*About this exercise:* Restate the entries word for word and skip every image.

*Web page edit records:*
%%
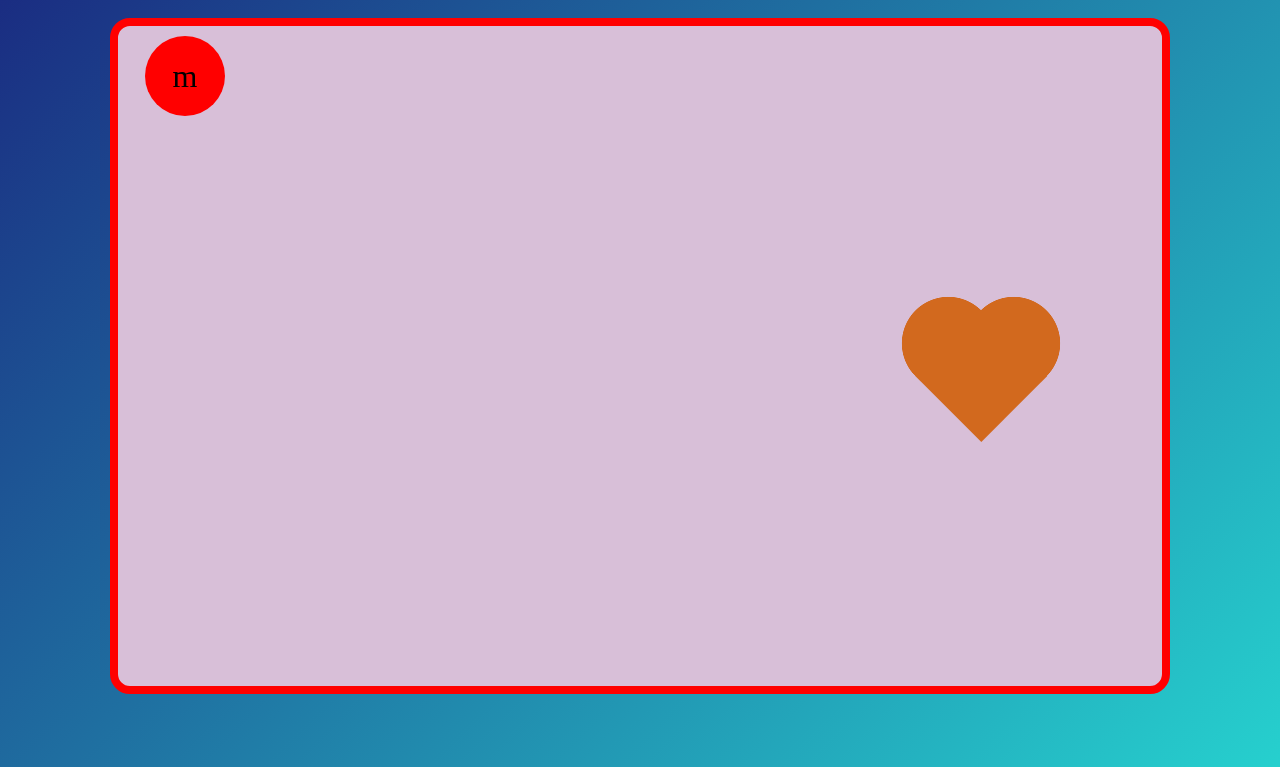
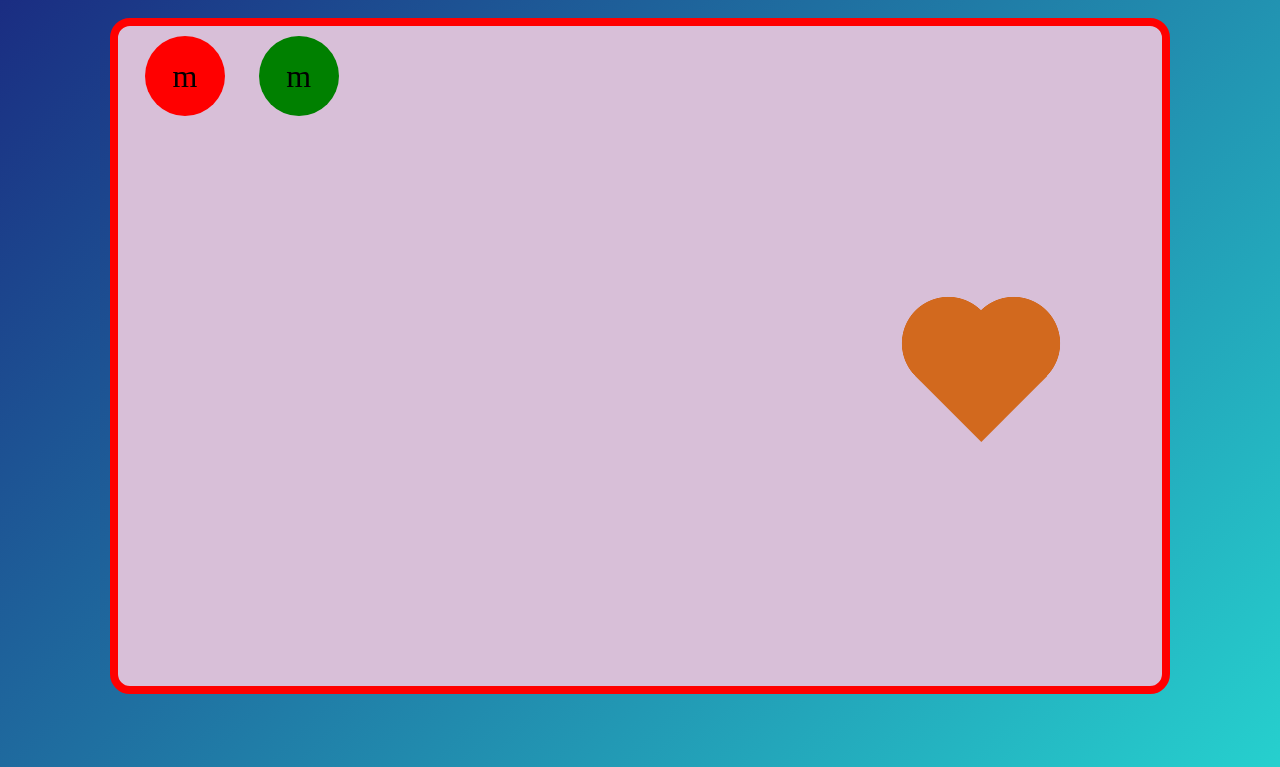
Before and after one commit to owenmaness-spec/owenmaness-spec.github.io, a plain HTML site: page practice/chocolates.html in a window 1280 px wide. Shown: the part 49-816 px from the top of the page. Drawn offline with Linux system fonts and the light colour scheme.

Commit message:
did self assesment

```diff
--- a/practice/chocolates.html
+++ b/practice/chocolates.html
@@ -64,6 +64,18 @@
                 place-items: center;
                 font-size: 2em;
             }
+           #greenmnm{
+            grid-column-start:2;
+                grid-row-start:1;
+                width:10vh;
+                height:10vh;
+                background-color:green;
+                border-radius:50%;
+                margin: auto;
+                display: grid;
+                place-items: center;
+                font-size: 2em;
+            }
         </style>
     </head>
     <body>
@@ -74,6 +86,10 @@
                 <div id="mnm">
                 m
                 </div>
+                <div id="greenmnm">
+                    m
+                </div>
+                </div>
                 <!-- TODO: Add some more divs here, and style them
                     to fill in the 'lilbits' part of the chocolate box -->
             </div>
```
Also changed, not shown: 1 other file.
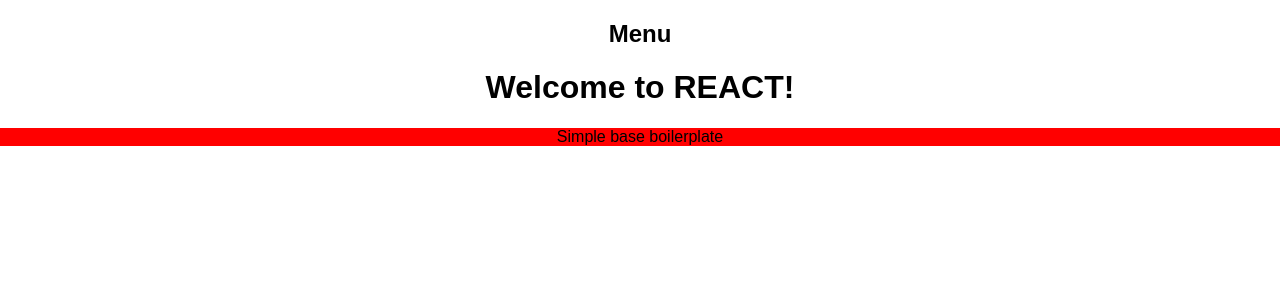
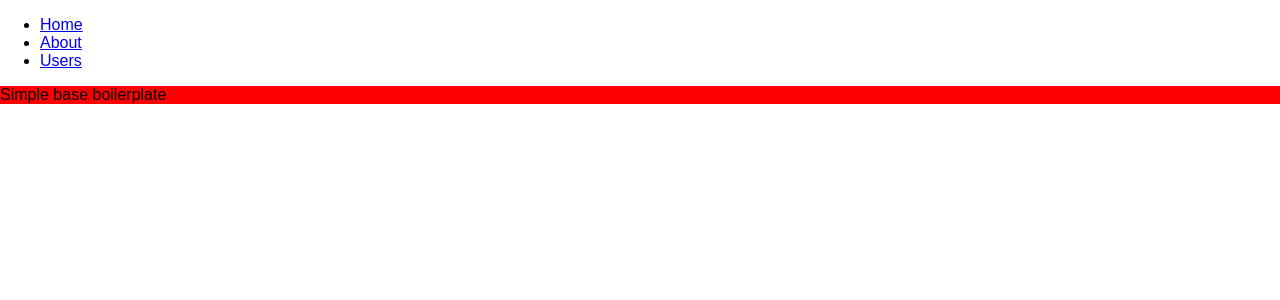
Before and after one commit to jqn/react-boilerplate, a React app: page / in a window 1280 px wide. Shown: the top 300 px of the page. Built offline with nearby package versions, Linux system fonts and the light colour scheme.

Commit message:
feature: added react router and test routes

```diff
--- a/package.json
+++ b/package.json
@@ -30,6 +30,7 @@
   "dependencies": {
     "@babel/plugin-proposal-object-rest-spread": "^7.8.3",
     "react": "^16.12.0",
-    "react-dom": "^16.12.0"
+    "react-dom": "^16.12.0",
+    "react-router-dom": "^5.1.2"
   }
 }
--- a/src/App.css
+++ b/src/App.css
@@ -3,36 +3,3 @@
   padding: 0;
   font-family: sans-serif;
 }
-
-.App {
-  text-align: center;
-}
-
-.App-logo {
-  animation: App-logo-spin infinite 20s linear;
-  height: 80px;
-}
-
-.App-header {
-  background-color: #222;
-  height: 150px;
-  padding: 20px;
-  color: white;
-}
-
-.App-title {
-  font-size: 1.5em;
-}
-
-.App-intro {
-  font-size: large;
-}
-
-@keyframes App-logo-spin {
-  from {
-    transform: rotate(0deg);
-  }
-  to {
-    transform: rotate(360deg);
-  }
-}
--- a/src/App.js
+++ b/src/App.js
@@ -2,17 +2,44 @@
 import ReactDOM from "react-dom";
 import MainSection from "./containers/MainSection";
 import Header from "./containers/Header";
+import { BrowserRouter as Router, Switch, Route, Link } from "react-router-dom";
 import "./App.css";
 
 class App extends React.Component {
   render() {
     return (
-      <div className="App">
-        <Header />
-        <MainSection />
-      </div>
+      <Router>
+        <div className="App">
+          <Header />
+          {/* A <Switch> looks through its children <Route>s and
+            renders the first one that matches the current URL. */}
+          <Switch>
+            <Route path="/about">
+              <About />
+            </Route>
+            <Route path="/users">
+              <Users />
+            </Route>
+            <Route path="/">
+              <MainSection />
+            </Route>
+          </Switch>
+        </div>
+      </Router>
     );
   }
 }
 
+function Home() {
+  return <h2>Home</h2>;
+}
+
+function About() {
+  return <h2>About</h2>;
+}
+
+function Users() {
+  return <h2>Users</h2>;
+}
+
 ReactDOM.render(<App />, document.getElementById("root"));
--- a/src/containers/Header.js
+++ b/src/containers/Header.js
@@ -1,12 +1,24 @@
 import React, { Component } from "react";
 import HeaderLeft from "../components/HeaderLeft";
+import { Link } from "react-router-dom";
 
 class Header extends Component {
   render() {
     return (
       <div>
-        <HeaderLeft />
-        <h1>Welcome to REACT!</h1>
+        <nav>
+          <ul>
+            <li>
+              <Link to="/">Home</Link>
+            </li>
+            <li>
+              <Link to="/about">About</Link>
+            </li>
+            <li>
+              <Link to="/users">Users</Link>
+            </li>
+          </ul>
+        </nav>
       </div>
     );
   }
```
Also changed, not shown: 3 other files (tests, documents, lock files or other folders).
%%
*Result:*
Before and after one commit to owenmaness-spec/owenmaness-spec.github.io, a plain HTML site: page practice/chocolates.html in a window 1280 px wide. Shown: the part 49-816 px from the top of the page. Drawn offline with Linux system fonts and the light colour scheme.

Commit message:
did self assesment

```diff
--- a/practice/chocolates.html
+++ b/practice/chocolates.html
@@ -64,6 +64,18 @@
                 place-items: center;
                 font-size: 2em;
             }
+           #greenmnm{
+            grid-column-start:2;
+                grid-row-start:1;
+                width:10vh;
+                height:10vh;
+                background-color:green;
+                border-radius:50%;
+                margin: auto;
+                display: grid;
+                place-items: center;
+                font-size: 2em;
+            }
         </style>
     </head>
     <body>
@@ -74,6 +86,10 @@
                 <div id="mnm">
                 m
                 </div>
+                <div id="greenmnm">
+                    m
+                </div>
+                </div>
                 <!-- TODO: Add some more divs here, and style them
                     to fill in the 'lilbits' part of the chocolate box -->
             </div>
```
Also changed, not shown: 1 other file.
Before and after one commit to jqn/react-boilerplate, a React app: page / in a window 1280 px wide. Shown: the top 300 px of the page. Built offline with nearby package versions, Linux system fonts and the light colour scheme.

Commit message:
feature: added react router and test routes

```diff
--- a/package.json
+++ b/package.json
@@ -30,6 +30,7 @@
   "dependencies": {
     "@babel/plugin-proposal-object-rest-spread": "^7.8.3",
     "react": "^16.12.0",
-    "react-dom": "^16.12.0"
+    "react-dom": "^16.12.0",
+    "react-router-dom": "^5.1.2"
   }
 }
--- a/src/App.css
+++ b/src/App.css
@@ -3,36 +3,3 @@
   padding: 0;
   font-family: sans-serif;
 }
-
-.App {
-  text-align: center;
-}
-
-.App-logo {
-  animation: App-logo-spin infinite 20s linear;
-  height: 80px;
-}
-
-.App-header {
-  background-color: #222;
-  height: 150px;
-  padding: 20px;
-  color: white;
-}
-
-.App-title {
-  font-size: 1.5em;
-}
-
-.App-intro {
-  font-size: large;
-}
-
-@keyframes App-logo-spin {
-  from {
-    transform: rotate(0deg);
-  }
-  to {
-    transform: rotate(360deg);
-  }
-}
--- a/src/App.js
+++ b/src/App.js
@@ -2,17 +2,44 @@
 import ReactDOM from "react-dom";
 import MainSection from "./containers/MainSection";
 import Header from "./containers/Header";
+import { BrowserRouter as Router, Switch, Route, Link } from "react-router-dom";
 import "./App.css";
 
 class App extends React.Component {
   render() {
     return (
-      <div className="App">
-        <Header />
-        <MainSection />
-      </div>
+      <Router>
+        <div className="App">
+          <Header />
+          {/* A <Switch> looks through its children <Route>s and
+            renders the first one that matches the current URL. */}
+          <Switch>
+            <Route path="/about">
+              <About />
+            </Route>
+            <Route path="/users">
+              <Users />
+            </Route>
+            <Route path="/">
+              <MainSection />
+            </Route>
+          </Switch>
+        </div>
+      </Router>
     );
   }
 }
 
+function Home() {
+  return <h2>Home</h2>;
+}
+
+function About() {
+  return <h2>About</h2>;
+}
+
+function Users() {
+  return <h2>Users</h2>;
+}
+
 ReactDOM.render(<App />, document.getElementById("root"));
--- a/src/containers/Header.js
+++ b/src/containers/Header.js
@@ -1,12 +1,24 @@
 import React, { Component } from "react";
 import HeaderLeft from "../components/HeaderLeft";
+import { Link } from "react-router-dom";
 
 class Header extends Component {
   render() {
     return (
       <div>
-        <HeaderLeft />
-        <h1>Welcome to REACT!</h1>
+        <nav>
+          <ul>
+            <li>
+              <Link to="/">Home</Link>
+            </li>
+            <li>
+              <Link to="/about">About</Link>
+            </li>
+            <li>
+              <Link to="/users">Users</Link>
+            </li>
+          </ul>
+        </nav>
       </div>
     );
   }
```
Also changed, not shown: 3 other files (tests, documents, lock files or other folders).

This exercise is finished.